ABOUT THIS TASK → Since the pictures are not wanted, reproduce only the rest of the records, exactly as given.

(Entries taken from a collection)
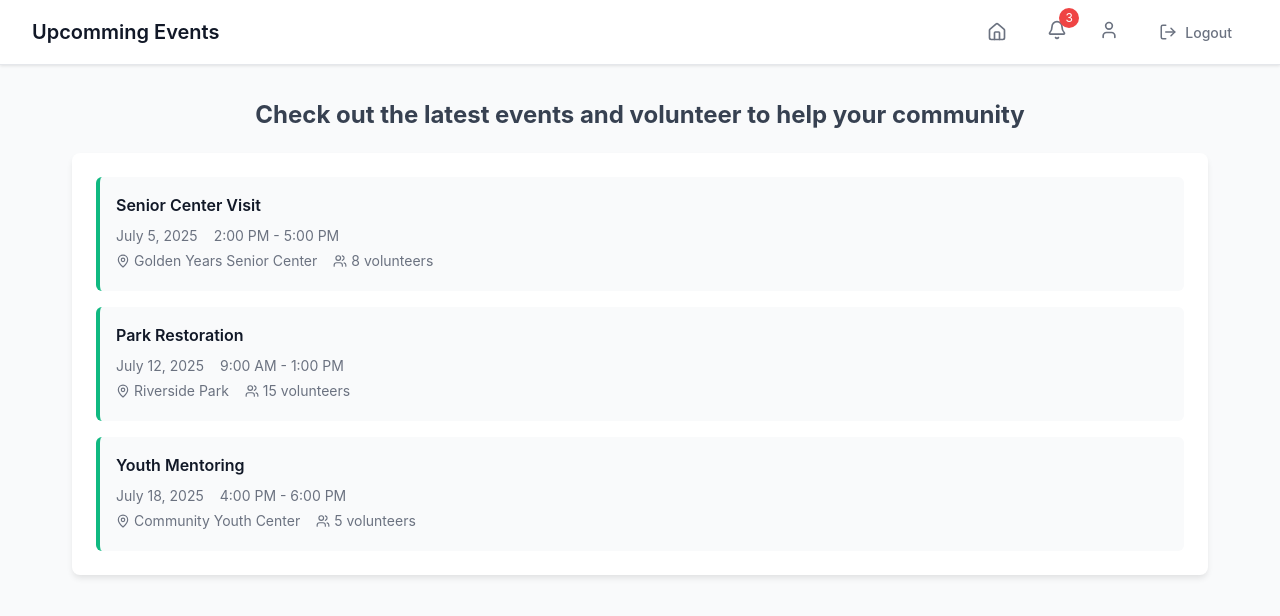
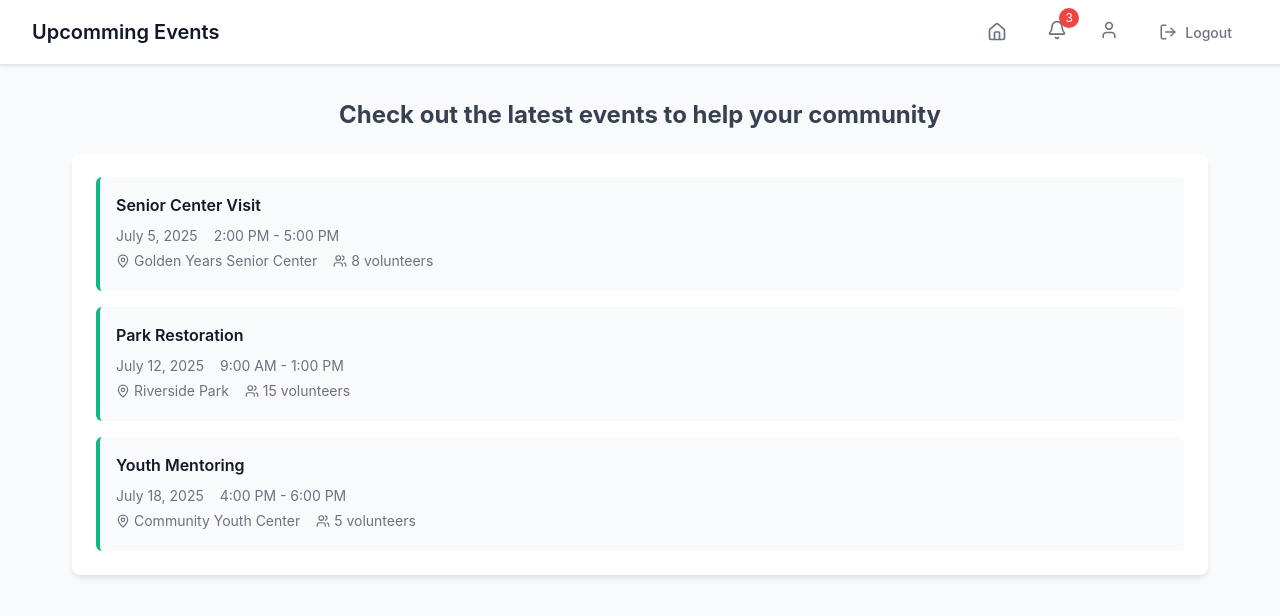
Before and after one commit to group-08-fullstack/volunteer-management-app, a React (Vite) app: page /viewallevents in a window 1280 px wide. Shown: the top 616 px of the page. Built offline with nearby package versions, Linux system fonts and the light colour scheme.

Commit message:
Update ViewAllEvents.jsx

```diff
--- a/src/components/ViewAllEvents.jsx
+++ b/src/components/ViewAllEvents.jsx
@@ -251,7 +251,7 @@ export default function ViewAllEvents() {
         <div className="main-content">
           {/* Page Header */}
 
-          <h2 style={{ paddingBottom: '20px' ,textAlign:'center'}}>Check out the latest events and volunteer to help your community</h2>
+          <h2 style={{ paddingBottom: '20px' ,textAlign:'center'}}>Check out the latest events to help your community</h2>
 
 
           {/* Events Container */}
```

YOUR RESPONSE →
Before and after one commit to group-08-fullstack/volunteer-management-app, a React (Vite) app: page /viewallevents in a window 1280 px wide. Shown: the top 616 px of the page. Built offline with nearby package versions, Linux system fonts and the light colour scheme.

Commit message:
Update ViewAllEvents.jsx

```diff
--- a/src/components/ViewAllEvents.jsx
+++ b/src/components/ViewAllEvents.jsx
@@ -251,7 +251,7 @@ export default function ViewAllEvents() {
         <div className="main-content">
           {/* Page Header */}
 
-          <h2 style={{ paddingBottom: '20px' ,textAlign:'center'}}>Check out the latest events and volunteer to help your community</h2>
+          <h2 style={{ paddingBottom: '20px' ,textAlign:'center'}}>Check out the latest events to help your community</h2>
 
 
           {/* Events Container */}
```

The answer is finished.